**TASK DETAILS**
From the entries that follow, pick out all lines holding "subtitle".
(Beginning of SOURCE MATERIAL)
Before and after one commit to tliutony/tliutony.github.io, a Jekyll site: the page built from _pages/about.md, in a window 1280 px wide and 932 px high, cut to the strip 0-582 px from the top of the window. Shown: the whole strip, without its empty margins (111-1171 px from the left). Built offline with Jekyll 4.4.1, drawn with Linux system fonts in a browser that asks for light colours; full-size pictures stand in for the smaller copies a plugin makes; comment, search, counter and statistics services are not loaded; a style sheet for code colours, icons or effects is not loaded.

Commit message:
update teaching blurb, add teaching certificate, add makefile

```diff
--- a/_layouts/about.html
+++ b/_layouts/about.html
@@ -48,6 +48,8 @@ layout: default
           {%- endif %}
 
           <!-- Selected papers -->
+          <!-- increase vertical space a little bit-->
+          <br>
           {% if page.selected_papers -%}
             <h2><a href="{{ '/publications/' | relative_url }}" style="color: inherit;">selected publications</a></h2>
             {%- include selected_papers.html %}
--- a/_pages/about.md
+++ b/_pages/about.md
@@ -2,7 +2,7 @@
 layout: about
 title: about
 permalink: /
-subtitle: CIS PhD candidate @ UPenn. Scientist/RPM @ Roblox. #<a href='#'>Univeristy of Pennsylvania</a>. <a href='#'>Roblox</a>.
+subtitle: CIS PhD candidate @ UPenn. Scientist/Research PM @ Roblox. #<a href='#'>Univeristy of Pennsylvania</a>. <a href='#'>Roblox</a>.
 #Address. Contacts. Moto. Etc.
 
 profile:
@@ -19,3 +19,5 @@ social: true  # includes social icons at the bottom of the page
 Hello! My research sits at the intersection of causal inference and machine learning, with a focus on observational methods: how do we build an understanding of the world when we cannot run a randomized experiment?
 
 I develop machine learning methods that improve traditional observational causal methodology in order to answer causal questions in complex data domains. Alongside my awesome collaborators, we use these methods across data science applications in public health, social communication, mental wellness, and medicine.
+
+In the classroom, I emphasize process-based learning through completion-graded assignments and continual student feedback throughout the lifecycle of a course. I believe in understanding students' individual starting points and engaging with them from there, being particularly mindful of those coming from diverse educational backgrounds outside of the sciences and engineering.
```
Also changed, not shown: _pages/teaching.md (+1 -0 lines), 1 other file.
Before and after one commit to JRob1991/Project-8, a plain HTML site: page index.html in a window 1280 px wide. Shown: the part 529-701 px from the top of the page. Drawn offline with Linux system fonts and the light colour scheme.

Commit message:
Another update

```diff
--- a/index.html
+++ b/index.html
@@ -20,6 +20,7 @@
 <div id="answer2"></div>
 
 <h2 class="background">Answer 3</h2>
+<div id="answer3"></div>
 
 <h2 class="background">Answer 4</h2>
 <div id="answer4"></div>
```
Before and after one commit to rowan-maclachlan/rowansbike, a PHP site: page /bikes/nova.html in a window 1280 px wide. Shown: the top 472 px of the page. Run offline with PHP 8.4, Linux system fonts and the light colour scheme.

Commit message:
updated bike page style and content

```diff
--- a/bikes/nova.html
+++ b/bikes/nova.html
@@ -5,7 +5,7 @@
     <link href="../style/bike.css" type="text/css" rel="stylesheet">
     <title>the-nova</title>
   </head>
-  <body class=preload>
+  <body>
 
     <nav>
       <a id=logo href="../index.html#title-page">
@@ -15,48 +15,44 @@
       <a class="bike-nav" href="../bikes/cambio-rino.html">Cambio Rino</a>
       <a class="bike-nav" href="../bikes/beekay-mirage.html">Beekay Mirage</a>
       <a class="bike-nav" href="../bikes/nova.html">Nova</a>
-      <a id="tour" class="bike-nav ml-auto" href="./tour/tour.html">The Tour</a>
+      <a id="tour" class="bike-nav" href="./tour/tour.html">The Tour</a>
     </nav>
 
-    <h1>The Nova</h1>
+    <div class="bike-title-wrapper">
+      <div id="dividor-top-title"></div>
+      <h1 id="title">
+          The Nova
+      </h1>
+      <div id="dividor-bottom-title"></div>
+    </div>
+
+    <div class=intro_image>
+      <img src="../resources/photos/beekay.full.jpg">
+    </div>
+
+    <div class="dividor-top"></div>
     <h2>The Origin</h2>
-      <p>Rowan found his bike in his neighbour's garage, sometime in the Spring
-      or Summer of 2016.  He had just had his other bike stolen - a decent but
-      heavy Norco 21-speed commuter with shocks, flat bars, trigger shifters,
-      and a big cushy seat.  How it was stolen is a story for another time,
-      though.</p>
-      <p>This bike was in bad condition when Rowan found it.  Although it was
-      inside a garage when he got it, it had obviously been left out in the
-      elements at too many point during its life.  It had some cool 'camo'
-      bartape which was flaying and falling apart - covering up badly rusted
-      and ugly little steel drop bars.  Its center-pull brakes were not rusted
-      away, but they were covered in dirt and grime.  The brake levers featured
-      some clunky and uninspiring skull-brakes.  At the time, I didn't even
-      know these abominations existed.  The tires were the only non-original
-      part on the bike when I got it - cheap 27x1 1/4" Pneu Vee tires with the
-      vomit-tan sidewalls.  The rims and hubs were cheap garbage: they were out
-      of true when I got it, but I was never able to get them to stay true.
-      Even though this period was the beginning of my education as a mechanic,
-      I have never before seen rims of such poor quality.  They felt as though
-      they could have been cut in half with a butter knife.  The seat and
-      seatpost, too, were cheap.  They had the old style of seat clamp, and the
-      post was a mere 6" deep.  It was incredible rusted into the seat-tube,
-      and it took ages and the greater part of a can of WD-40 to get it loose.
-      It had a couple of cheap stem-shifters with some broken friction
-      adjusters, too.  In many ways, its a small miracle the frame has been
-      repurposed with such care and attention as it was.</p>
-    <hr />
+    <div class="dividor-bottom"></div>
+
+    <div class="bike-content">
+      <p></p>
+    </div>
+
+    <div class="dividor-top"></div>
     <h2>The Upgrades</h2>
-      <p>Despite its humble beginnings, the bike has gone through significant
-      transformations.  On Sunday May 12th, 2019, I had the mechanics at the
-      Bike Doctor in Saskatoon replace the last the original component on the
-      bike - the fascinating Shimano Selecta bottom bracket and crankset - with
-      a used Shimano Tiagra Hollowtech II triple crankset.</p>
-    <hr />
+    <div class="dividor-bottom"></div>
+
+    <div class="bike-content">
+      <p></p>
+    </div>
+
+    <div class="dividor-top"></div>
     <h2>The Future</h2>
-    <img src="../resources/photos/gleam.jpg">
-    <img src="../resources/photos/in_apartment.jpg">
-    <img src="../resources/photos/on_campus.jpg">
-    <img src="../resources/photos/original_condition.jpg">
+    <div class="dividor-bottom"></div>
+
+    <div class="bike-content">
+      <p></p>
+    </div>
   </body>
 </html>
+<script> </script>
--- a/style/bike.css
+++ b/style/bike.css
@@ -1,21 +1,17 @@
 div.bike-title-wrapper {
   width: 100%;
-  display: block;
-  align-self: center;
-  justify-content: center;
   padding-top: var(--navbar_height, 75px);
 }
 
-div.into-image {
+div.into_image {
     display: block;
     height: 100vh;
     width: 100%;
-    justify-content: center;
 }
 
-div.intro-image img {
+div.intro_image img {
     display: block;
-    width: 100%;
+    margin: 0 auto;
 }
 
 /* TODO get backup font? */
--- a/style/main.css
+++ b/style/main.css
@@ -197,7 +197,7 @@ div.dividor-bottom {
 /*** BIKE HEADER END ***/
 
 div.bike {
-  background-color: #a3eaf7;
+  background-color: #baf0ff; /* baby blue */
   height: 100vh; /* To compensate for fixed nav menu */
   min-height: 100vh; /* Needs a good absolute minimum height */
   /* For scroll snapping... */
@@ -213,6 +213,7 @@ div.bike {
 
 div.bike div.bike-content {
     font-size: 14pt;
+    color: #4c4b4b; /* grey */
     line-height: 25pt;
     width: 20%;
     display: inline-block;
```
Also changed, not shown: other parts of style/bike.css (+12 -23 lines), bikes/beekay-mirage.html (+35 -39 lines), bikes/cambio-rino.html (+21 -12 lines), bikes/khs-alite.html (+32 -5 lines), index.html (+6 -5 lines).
(End of SOURCE MATERIAL)
**RESPONSE**
-subtitle: CIS PhD candidate @ UPenn. Scientist/RPM @ Roblox. #<a href='#'>Univeristy of Pennsylvania</a>. <a href='#'>Roblox</a>.
+subtitle: CIS PhD candidate @ UPenn. Scientist/Research PM @ Roblox. #<a href='#'>Univeristy of Pennsylvania</a>. <a href='#'>Roblox</a>.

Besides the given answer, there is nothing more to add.